Alternately, a synclast shape, in its basic form, only holds from one direction.

synclastic diagram for jewelry making


all of the curves move in the same direction.

either ‘up’

or if the bowl were flipped, all curves would move ‘down’

Don’t be fooled by imposters!

The following image is neither synclast or anticlast.

only one curve!

Why? Because there is only one curve.

To become anticlast, the two points on the straight line/plane would need to move down.

To become synclast, the two points on the straight line/plane would need to move up.

The Tools I Use


Stakes for Jewelry Tutorial Metalsmithing Raising


These are fairly simple stakes. The metal ones having only one curvature on each end. Typical sinusoidal stakes have a series of curves on one stake.

Surprisingly, there is a lot of variation in forming that can be done on these.

Stakes 1 and 2 are metal and would be used with a nylon or delrin hammer.

Stakes 3 and 4 are delrin and would be used with a metal hammer.

Never use a metal hammer on a metal stake as it would mar and pinch the metal too much.

A delrin hammer is not used on a delrin stake as both materials are going to ‘give’ a little and therefore the force of the hammer blow is going to be diffused too much. You will waste a lot of energy hammering for very little movement of metal.


jewelry raising hammers


Here I have two metal ‘raising’ hammers and one hammer that is made of delrin.

Technically, the metal hammers are sold as ‘bordering’ hammers. I have two because they have different sized heads.

Hammers used for raising typically have profiles longer than they are wide.

The other tool is a vise. I use a regular vise bolted to my workbench although alternatives could be a GRS system that has a holding mechanism or some stake sets may come with their own holder.

One problem that can occur  with a regular vise is slippage of the stake in the vise while hammering.

I combat that problem by making a hammock for my stakes. Basically it is a hanger made of brass sheet that overlaps the top of the vise jaws.

Here is how I make mine:

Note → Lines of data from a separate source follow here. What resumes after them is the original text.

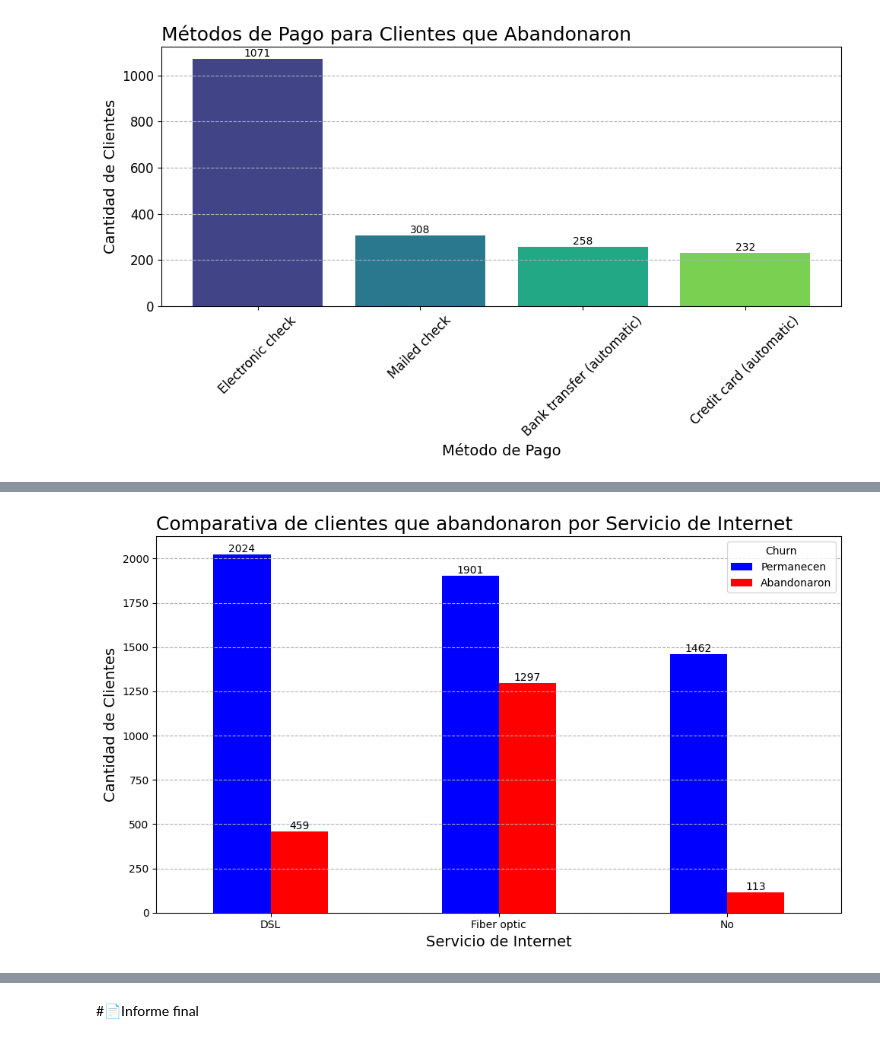
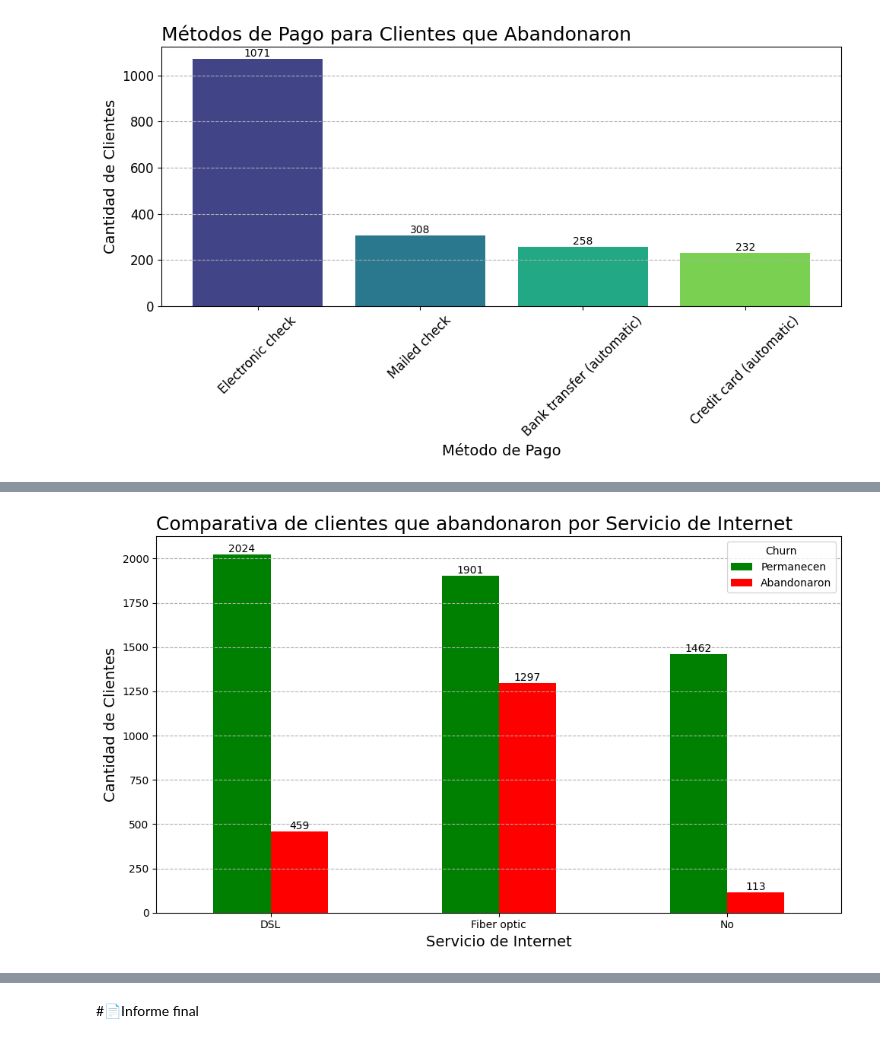
Before and after one commit to AlexTovar31/Challenge_Telecom_X, a Jupyter notebook: TelecomX_LATAM.ipynb, the cells around one changed output, grey strips where cells are left out. Saved outputs shown, nothing was run; the diff lists cells and outputs as text; code cells hidden in the pictures.

```diff
--- a/TelecomX_LATAM.ipynb
+++ b/TelecomX_LATAM.ipynb
@@ -383,3 +387,39 @@ plt.tight_layout()
 plt.show()
 # %% [output]
 [figure]
+# %%
+# prompt: crear grafica de barras de churn que abandonaron con la columna Charges_Monthly
+
+# Filta los clientes que abandonaron
+churned_customers = telecom[telecom['Churn'] == 'Yes'].copy()
+
+# Crea bins para Charges_Monthly
+churned_customers['Charges_Monthly_bins'] = pd.cut(churned_customers['Charges_Monthly'],
+                                                  bins=[0, 20, 40, 60, 80, 100, 120],
+                                                  labels=['0-20', '21-40', '41-60', '61-80', '81-100', '101-120'],
+                                                  right=False)
+
+# Contar la distribución de Charges_Monthly_bins para estos clientes
+monthly_charges_distribution_churned = churned_customers['Charges_Monthly_bins'].value_counts().sort_index()
+
+# Crear el gráfico de barras
+fig, ax = plt.subplots(figsize=(10, 6))
+
+bars = ax.bar(monthly_charges_distribution_churned.index, monthly_charges_distribution_churned.values, color=sns.color_palette("magma", len(monthly_charges_distribution_churned)))
+
+ax.set_title('Distribución de Cargos Mensuales para Clientes que Abandonaron', loc='left', fontsize=18)
+ax.set_xlabel('Cargos Mensuales', fontsize=14)
+ax.set_ylabel('Cantidad de Clientes', fontsize=14)
+ax.tick_params(axis='x', rotation=45, labelsize=12)
+ax.yaxis.set_tick_params(labelsize=12)
+
+# Agregar las etiquetas de valor en las barras
+for bar in bars:
+    yval = bar.get_height()
+    ax.text(bar.get_x() + bar.get_width()/2, yval, int(yval), va='bottom', ha='center', fontsize=10) # va: vertical alignment, ha: horizontal alignment
+
+ax.grid(axis='y', linestyle='--')
+plt.tight_layout()
+
+fig.savefig('monthly_charges_churned.png')
+plt.show()
@@ -386,22 +428,22 @@ plt.show()
 # %%
-# prompt: grafica comparativa entre  columna churn que abandonaron por la columna InternetService
-
 # ##Grafica Comparativa entre columna Churn y columna InternetService
 internet_churn = telecom.groupby(['InternetService', 'Churn']).size().unstack(fill_value=0)
 
-ax = internet_churn.plot(kind='bar', figsize=(10, 6), color=['blue', 'red'])
+ax = internet_churn.plot(kind='bar', figsize=(10, 6), color=['green', 'red'])
 
 ax.set_title('Comparativa de clientes que abandonaron por Servicio de Internet', loc='left', fontsize=18)
 ax.set_xlabel('Servicio de Internet', fontsize=14)
 ax.set_ylabel('Cantidad de Clientes', fontsize=14)
 ax.tick_params(axis='x', rotation=0)
 ax.legend(title='Churn', labels=['Permanecen', 'Abandonaron'])
 
 for container in ax.containers:
     ax.bar_label(container, fmt='%d')
 
 ax.grid(axis='y', linestyle='--')
 plt.tight_layout()
+
+fig.savefig('internet_churn.png')
 plt.show()
 # %% [output]
-[figure, old version]
+[figure, new version]
```
Also changed, not shown: parts of 24 cells of this notebook.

Estimate how much you need to hang over the top of the vise jaw. Place that much of the sheet of brass down into the vise. Bend and mallet down.

Remove sheet from vise and place stake at the bend. Mark the depth of your stake.

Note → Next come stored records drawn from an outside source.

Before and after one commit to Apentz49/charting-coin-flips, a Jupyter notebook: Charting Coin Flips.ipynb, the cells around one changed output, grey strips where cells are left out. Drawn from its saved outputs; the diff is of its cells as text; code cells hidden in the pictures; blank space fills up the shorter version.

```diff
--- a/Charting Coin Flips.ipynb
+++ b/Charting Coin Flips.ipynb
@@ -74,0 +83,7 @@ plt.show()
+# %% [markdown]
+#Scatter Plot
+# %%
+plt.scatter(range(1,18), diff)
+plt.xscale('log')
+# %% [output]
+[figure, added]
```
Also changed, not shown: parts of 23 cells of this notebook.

Bend that second line, bringing the first fold UP. Now you have a little ledge for your stake to sit on.

Bend again at the end of the stake, bringing the bottom ledge up the other side of the stake.

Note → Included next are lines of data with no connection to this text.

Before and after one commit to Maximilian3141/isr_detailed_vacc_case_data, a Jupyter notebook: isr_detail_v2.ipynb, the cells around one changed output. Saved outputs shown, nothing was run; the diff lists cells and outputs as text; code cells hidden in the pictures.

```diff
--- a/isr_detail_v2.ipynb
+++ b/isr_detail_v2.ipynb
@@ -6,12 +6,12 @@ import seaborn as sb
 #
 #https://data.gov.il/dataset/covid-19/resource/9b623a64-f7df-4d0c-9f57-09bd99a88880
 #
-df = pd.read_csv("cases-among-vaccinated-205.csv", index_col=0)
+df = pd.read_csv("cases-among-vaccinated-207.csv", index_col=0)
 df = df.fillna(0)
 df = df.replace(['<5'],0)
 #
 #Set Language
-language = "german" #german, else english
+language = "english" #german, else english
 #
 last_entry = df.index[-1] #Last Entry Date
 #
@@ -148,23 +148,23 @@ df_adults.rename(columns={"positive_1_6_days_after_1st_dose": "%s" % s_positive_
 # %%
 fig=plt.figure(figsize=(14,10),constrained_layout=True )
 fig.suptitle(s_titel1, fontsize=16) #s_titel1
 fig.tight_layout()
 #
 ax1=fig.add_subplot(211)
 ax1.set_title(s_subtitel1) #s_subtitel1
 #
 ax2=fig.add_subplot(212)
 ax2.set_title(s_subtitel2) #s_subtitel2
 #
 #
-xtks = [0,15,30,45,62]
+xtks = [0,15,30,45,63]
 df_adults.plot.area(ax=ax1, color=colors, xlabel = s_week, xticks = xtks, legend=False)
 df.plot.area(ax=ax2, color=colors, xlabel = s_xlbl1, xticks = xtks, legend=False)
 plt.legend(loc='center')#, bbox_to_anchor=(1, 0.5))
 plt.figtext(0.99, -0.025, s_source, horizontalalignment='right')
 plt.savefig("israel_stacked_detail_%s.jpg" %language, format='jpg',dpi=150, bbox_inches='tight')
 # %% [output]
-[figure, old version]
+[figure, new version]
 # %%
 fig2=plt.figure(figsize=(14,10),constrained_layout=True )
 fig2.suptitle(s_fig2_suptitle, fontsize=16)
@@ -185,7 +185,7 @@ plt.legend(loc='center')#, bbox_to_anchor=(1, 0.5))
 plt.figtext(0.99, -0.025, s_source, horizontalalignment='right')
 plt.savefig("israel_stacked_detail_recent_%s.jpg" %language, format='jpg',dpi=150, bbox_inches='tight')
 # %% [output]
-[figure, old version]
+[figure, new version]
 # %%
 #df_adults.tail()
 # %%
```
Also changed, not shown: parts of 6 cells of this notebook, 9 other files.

Next, mark a line at the top of the stake, while it is on the ledge.

You will fold DOWN, away from the stake at this line.

Now you have a little hammock for your stake. This will help give the stake something to rest on and keep it from moving down while you hammer!

I normally place this entire packet back into the vise, tighten the vise up, and mallet down the top edges. This confirms all the folds so they stay put.

You can also conform the top of the flaps to the top of your vise jaws.

When you take the ‘hammock’ out of the vise, trim and sand so you don’t inadvertently cut yourself!

Next time we’ll move on to the actual forming process!

Jul 152010

One of the most frequent techniques I receive questions for is raising. People are very curious about raised forms, perhaps because they have such dimension and movement.

Customers are fascinated by the shapes and the lightweight but solid feel of the shapes. Fellow jewelry artists light up for another reason – they want to know “HOW?” !

I explain a little to customers, just enough until I begin to see the deer in the headlights look, but my fellow artists like to know it ALL.

So, I thought I’d run through a series of posts outlining how I do it.  I always like to remember (and remind)  that there is more than one way to do things. When I share, it is what works for me, others may do things a little bit differently, or a LOTTA bit differently. That is A-OK. In fact, I think its great and I enjoy hearing how other people go about things.

Here are some raised forms, pieces, and samples.

The two types of raising I’ll talk about over the next few post are synclastic and anticlastic.

Synclastic raising forms the metal in one direction – think bowl.

Anticlastic raising forms the metal in two opposite directions – think saddle or pringle potato chip.

The next post I’ll show the tools I use, stakes, hammers, etc.  and then we’ll look at the actual forming process.